» **The task**
Search the material below for lines containing the string "demo", and copy every one you find.

» **Provided records**

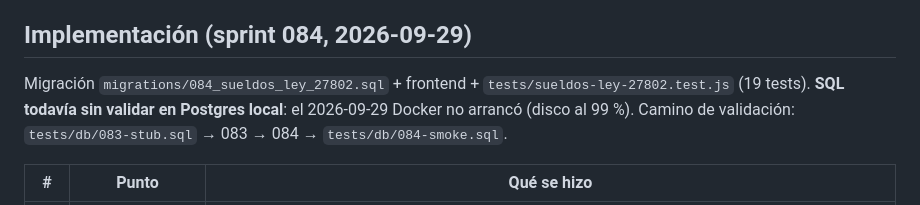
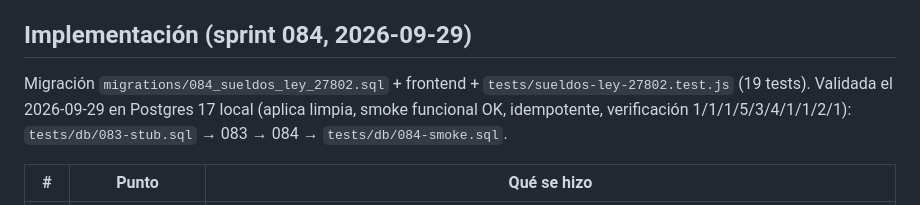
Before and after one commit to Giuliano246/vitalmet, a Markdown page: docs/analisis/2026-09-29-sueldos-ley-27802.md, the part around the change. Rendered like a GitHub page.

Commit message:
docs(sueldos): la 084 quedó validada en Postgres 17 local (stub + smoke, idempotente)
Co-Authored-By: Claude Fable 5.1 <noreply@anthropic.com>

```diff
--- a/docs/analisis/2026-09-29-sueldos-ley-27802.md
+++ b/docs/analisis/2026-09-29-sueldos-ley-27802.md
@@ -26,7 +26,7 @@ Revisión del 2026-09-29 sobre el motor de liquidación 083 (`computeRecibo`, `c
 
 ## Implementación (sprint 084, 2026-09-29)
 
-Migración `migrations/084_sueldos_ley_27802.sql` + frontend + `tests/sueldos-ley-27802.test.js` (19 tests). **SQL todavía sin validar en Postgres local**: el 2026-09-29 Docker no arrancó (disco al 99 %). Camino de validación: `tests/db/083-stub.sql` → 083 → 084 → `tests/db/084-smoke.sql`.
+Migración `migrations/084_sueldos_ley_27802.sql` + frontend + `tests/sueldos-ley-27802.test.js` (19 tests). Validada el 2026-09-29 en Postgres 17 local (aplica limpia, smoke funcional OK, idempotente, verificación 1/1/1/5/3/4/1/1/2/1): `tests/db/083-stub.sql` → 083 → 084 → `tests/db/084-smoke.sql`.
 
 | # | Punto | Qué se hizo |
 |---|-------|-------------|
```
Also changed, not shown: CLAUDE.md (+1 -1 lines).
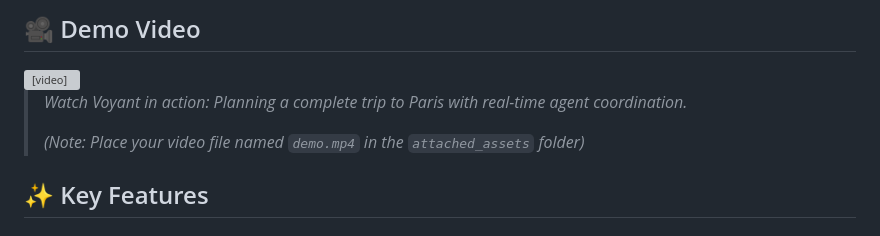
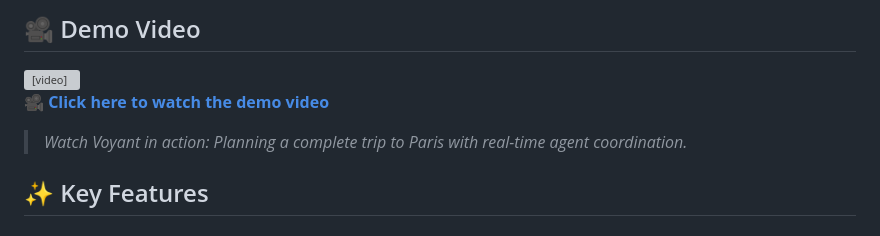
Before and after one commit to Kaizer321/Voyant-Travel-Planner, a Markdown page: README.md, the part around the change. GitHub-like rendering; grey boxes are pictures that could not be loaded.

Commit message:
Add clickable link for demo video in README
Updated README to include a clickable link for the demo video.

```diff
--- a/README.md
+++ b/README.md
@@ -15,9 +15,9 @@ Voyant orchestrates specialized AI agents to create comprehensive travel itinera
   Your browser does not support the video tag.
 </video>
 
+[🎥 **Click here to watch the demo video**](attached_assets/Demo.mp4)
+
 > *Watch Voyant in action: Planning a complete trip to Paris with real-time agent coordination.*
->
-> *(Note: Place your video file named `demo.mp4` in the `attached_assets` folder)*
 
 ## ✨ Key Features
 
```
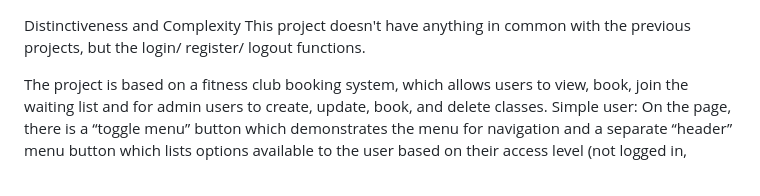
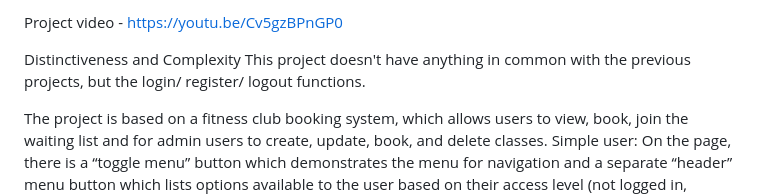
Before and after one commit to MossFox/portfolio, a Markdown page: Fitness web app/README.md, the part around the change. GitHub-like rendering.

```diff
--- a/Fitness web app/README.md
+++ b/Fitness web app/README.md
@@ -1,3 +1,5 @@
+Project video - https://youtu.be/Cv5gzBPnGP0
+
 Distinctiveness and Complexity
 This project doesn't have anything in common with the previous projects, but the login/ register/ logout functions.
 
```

» **Output for this task**
Add clickable link for demo video in README
Updated README to include a clickable link for the demo video.
+[🎥 **Click here to watch the demo video**](attached_assets/Demo.mp4)
-> *(Note: Place your video file named `demo.mp4` in the `attached_assets` folder)*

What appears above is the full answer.